1315 Wharf 2/3 full of fabbo things. Best major venue for the Biennale, I think. Refreshing to see lots of REAL things, not just video. Gormley's Field spooky, empirialist yet endearing. Adrian Paci's Noise of Light bringing home the smelliness of beauty. Top pick: Hamra Abaas.

Hamra Abbas: floor
Part of the Hamra Abbas installation: strips of paper printed with 'DO NOT STEP' arranged in an Islamic pattern on the floor. The walls had illuminated manuscripts and texts in Latin, Arabic and English. Just gorgeous.

1415 Back to the bus and a quick drive over to the State Gallery. I dropped the students at outside to start walking down to the Gunnery Artspace at Wolloomooloo, then drove down towards Mrs Macquarie's chair to find a park. Saw two spaces in a row, which was perfect for someone who had never done a reverse park in a minibus. Took the front space of the two. Another person tried to park behind me, and as I got out to pay for a ticket, I saw that I'd parked overhanging about a foot into that space. Of course I got back in the bus and moved it forward. At the parking meter, the woman who had parked behind me thanked me for moving the bus so nicely and in such a heartfelt manner that I realised that Sydney parkers must generally be a pack of curs.

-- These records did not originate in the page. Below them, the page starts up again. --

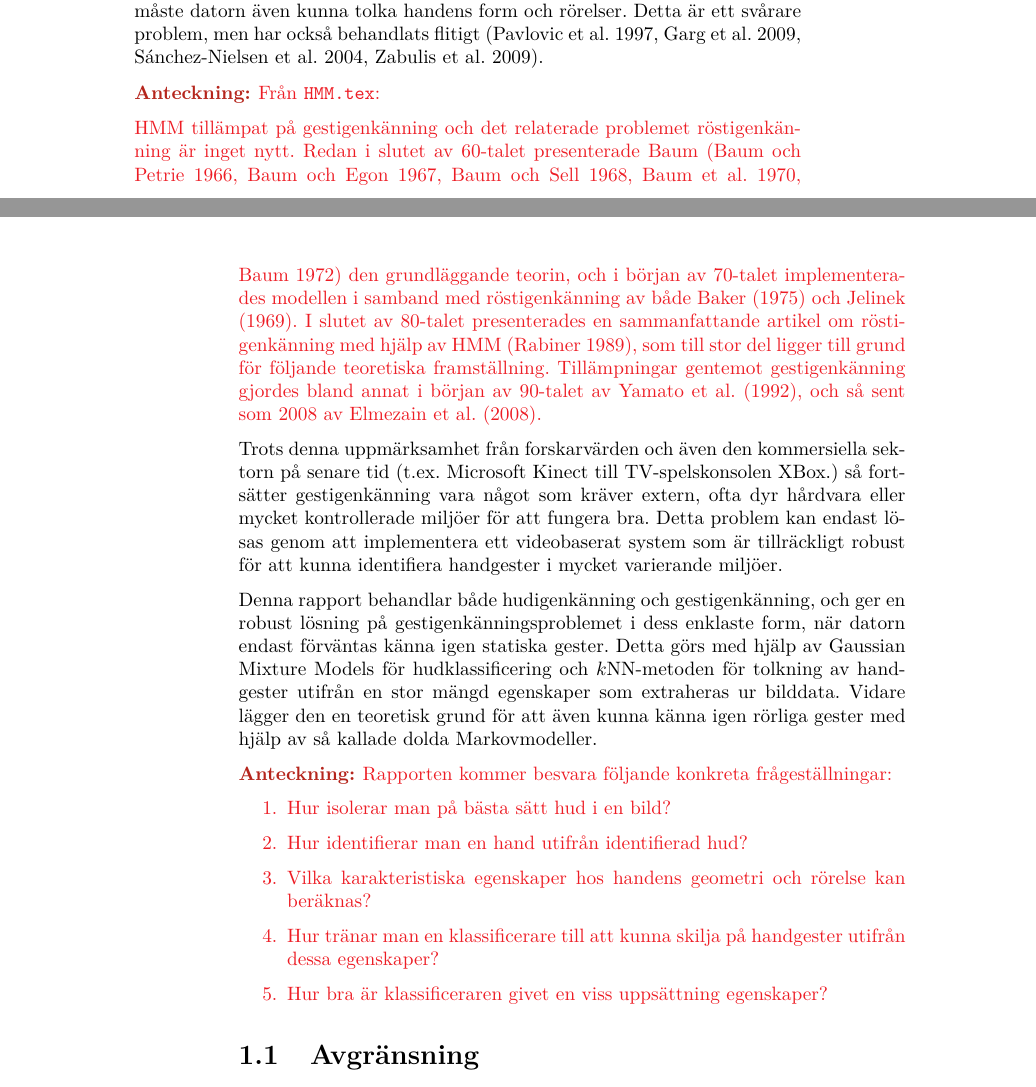
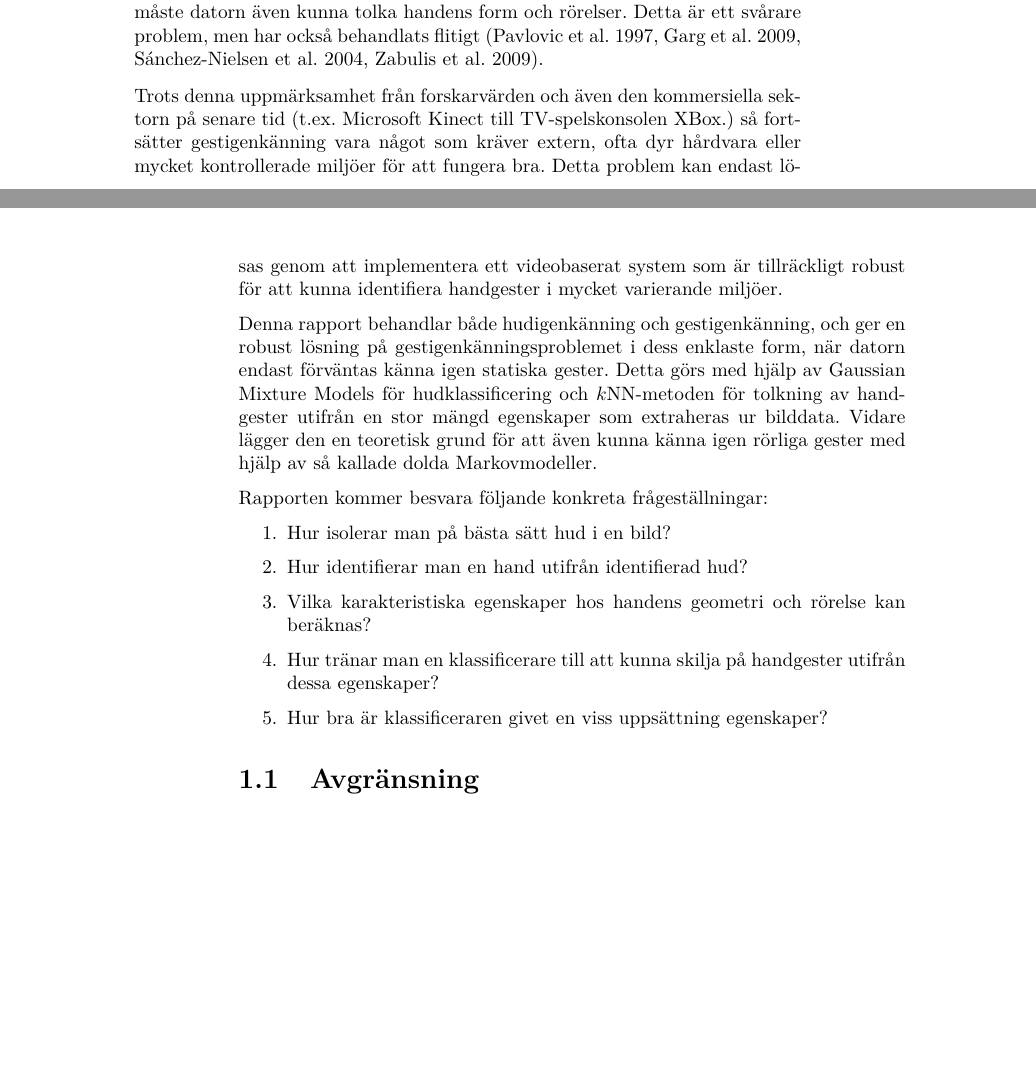
Before and after one commit to urdh/bsc-thesis, a LaTeX thesis (rapport_MVEX01-11-05.tex, which reads kapitel/inledning.tex, kapitel/problem.tex): two parts of pages 11 and 12 of 48 before the commit and two parts of pages 13 and 14 of 49 after it, joined at a grey line, cut so that both start at the same text, the shorter picture padded with empty space. Compiled offline with pdfLaTeX; a LaTeX package or settings file that is missing is left out.

Commit message:
Inledningsfixar

```diff
--- a/kapitel/inledning.tex
+++ b/kapitel/inledning.tex
@@ -26,19 +26,19 @@ det inte hänt något revolutionerande sedan början av 2000-talet
 även kunna tolka handens form och rörelser. Detta är ett svårare problem, men
 har också behandlats flitigt \cite{Pavlovic97,Garg09,Nielsen04,Zabulis09}.
 
-\notes{Från \texttt{HMM.tex}:
-
-HMM tillämpat på gestigenkänning och det
-relaterade problemet röstigenkänning är inget nytt. Redan i
-slutet av 60-talet presenterade Baum \cite{Baum66,Baum67,Baum68,Baum70,Baum72} den
-grundläggande teorin, och i början av 70-talet
-implementerades modellen i samband med röstigenkänning av både
-\citeasnoun{Baker75} och \citeasnoun{Jelinek69}. I slutet av
-80-talet presenterades en sammanfattande artikel om röstigenkänning
-med hjälp av HMM \cite{Rabiner89}, som till stor del ligger till
-grund för följande teoretiska framställning. Tillämpningar gentemot
-gestigenkänning gjordes bland annat i början av 90-talet av \citeasnoun{Yamato92},
-och så sent som 2008 av \citeasnoun{Elmezain08}.}
+%\notes{Från \texttt{HMM.tex}:
+%
+%HMM tillämpat på gestigenkänning och det
+%relaterade problemet röstigenkänning är inget nytt. Redan i
+%slutet av 60-talet presenterade Baum \cite{Baum66,Baum67,Baum68,Baum70,Baum72} den
+%grundläggande teorin, och i början av 70-talet
+%implementerades modellen i samband med röstigenkänning av både
+%\citeasnoun{Baker75} och \citeasnoun{Jelinek69}. I slutet av
+%80-talet presenterades en sammanfattande artikel om röstigenkänning
+%med hjälp av HMM \cite{Rabiner89}, som till stor del ligger till
+%grund för följande teoretiska framställning. Tillämpningar gentemot
+%gestigenkänning gjordes bland annat i början av 90-talet av \citeasnoun{Yamato92},
+%och så sent som 2008 av \citeasnoun{Elmezain08}.}
 
 Trots denna uppmärksamhet från forskarvärden och även den kommersiella sektorn
 på senare tid (t.ex.~Microsoft Kinect till TV-spelskonsolen XBox.) så fortsätter gestigenkänning vara något som
--- a/kapitel/problem.tex
+++ b/kapitel/problem.tex
@@ -6,7 +6,7 @@
 %\notes{Tog bort \texttt{\textbackslash section\{Problem\}}, kan inte få den att passa in
 %ordentligt och tycker att inledningen förklarar problemet hyfsat.}
 
-\notes{%\section{Frågeställningar}
+%\section{Frågeställningar}
 Rapporten kommer besvara följande konkreta frågeställningar:
 \begin{enumerate}
     \item Hur isolerar man på bästa sätt hud i en bild?
```
Also changed, not shown: kapitel/forord.tex (+1 -1 lines), kapitel/problem.tex (2 more changed lines).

1430 Artspace is a great venue too. Fell in love all over again with Elina Brotherus's photos, but was really taken by Ujino Muneteru's The Rotators, which wasn't working the last time I visited about a month ago. It's a room of sounds, rhythms -- music -- made from customised machines like tools and home appliances interacting with customised turntables and vinyl records with pencil stubs attached to them to play like old-style musicbox chimes. Funky and innovative. Nice video here too, by Tacita Dean.

1530 Back up to the State Gallery. While everyone else went straight down to the Biennale, I took a quick detour down to the Research Library to see the display of Noreen Grahame's personal collection of Artists' Books. That's a hidden little thing worth visiting. Unfortunately you can't touch the books, but there's enough variety in the pages shown to admire the fact that Noreen had an prescient appreciation of art in a book form long before it became popular in Australia. Many international books that I've read about but never seen for myself. Then I revisited the Biennale, especially Kei Takemura, who combines drawing and sewing to reflect her world, and Biljana Djurdevic, whose paintings are disturbing in the best way, getting under your skin and making you think about human behaviour.

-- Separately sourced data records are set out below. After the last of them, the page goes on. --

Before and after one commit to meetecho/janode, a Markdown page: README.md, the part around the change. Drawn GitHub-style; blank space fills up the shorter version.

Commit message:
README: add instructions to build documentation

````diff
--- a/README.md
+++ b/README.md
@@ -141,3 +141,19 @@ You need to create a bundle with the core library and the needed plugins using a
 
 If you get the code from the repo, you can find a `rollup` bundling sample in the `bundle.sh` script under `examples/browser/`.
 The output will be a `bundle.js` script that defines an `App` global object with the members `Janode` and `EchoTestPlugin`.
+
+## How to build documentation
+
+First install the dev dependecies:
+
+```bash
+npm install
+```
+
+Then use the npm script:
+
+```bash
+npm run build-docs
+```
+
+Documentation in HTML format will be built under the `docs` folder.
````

1700 Time to go home... a busload of weary students and equally weary minders heading through peak hour traffic. One of the students, M, had been chatting to people on the streets all day through the windows of the bus (and at one point had got a man to take a photo of her) and on the way out had everyone making faces at the cars and trucks. We got into a discussion about the art and... I missed the turnoff at the airport. Argh! We ended up in Rockdale, and decided to drive towards the M5 via King Georges Road, but then we got into a discussion about what to call the Printmaking Workshop's upcoming group blog and missed that turnoff! Double Argh! Of course, no place to do a U-turn, so we ended up in Sylvania Waters.

1745 After finding a place to turn around, and then finding a place we could fill up the petrol tank with our obscure university purchase card, we finally rejoined the M5 to find it so choked up with people fleeing Sydney that we calculated that the detour probably didn't take any more time than if we'd stayed on the right road. Much joy all around.

driving back in the dark
Looking back at the busdwellers in the dark

2100 Arrived back at the artschool, totally arted out and dying for a glass of wine. Oh bugger, still have to ride my bike home. Thank god for phones with radios in them. Triple J playing The Black Keys! Yay, pedal energy. Rock on. The clockometer outside the ABC says 5 degrees.


Mindy said...

loving broadband, I can finally see all your great piccys. You sure did take a big detour.

Ampersand Duck said...

heh. blame Sydney roads for having few places to turn around!

Kate said...

The best thing about this very excellent post is that you RODE YOUR BIKE so early and so late. I'm impressed that you had the energy to get home!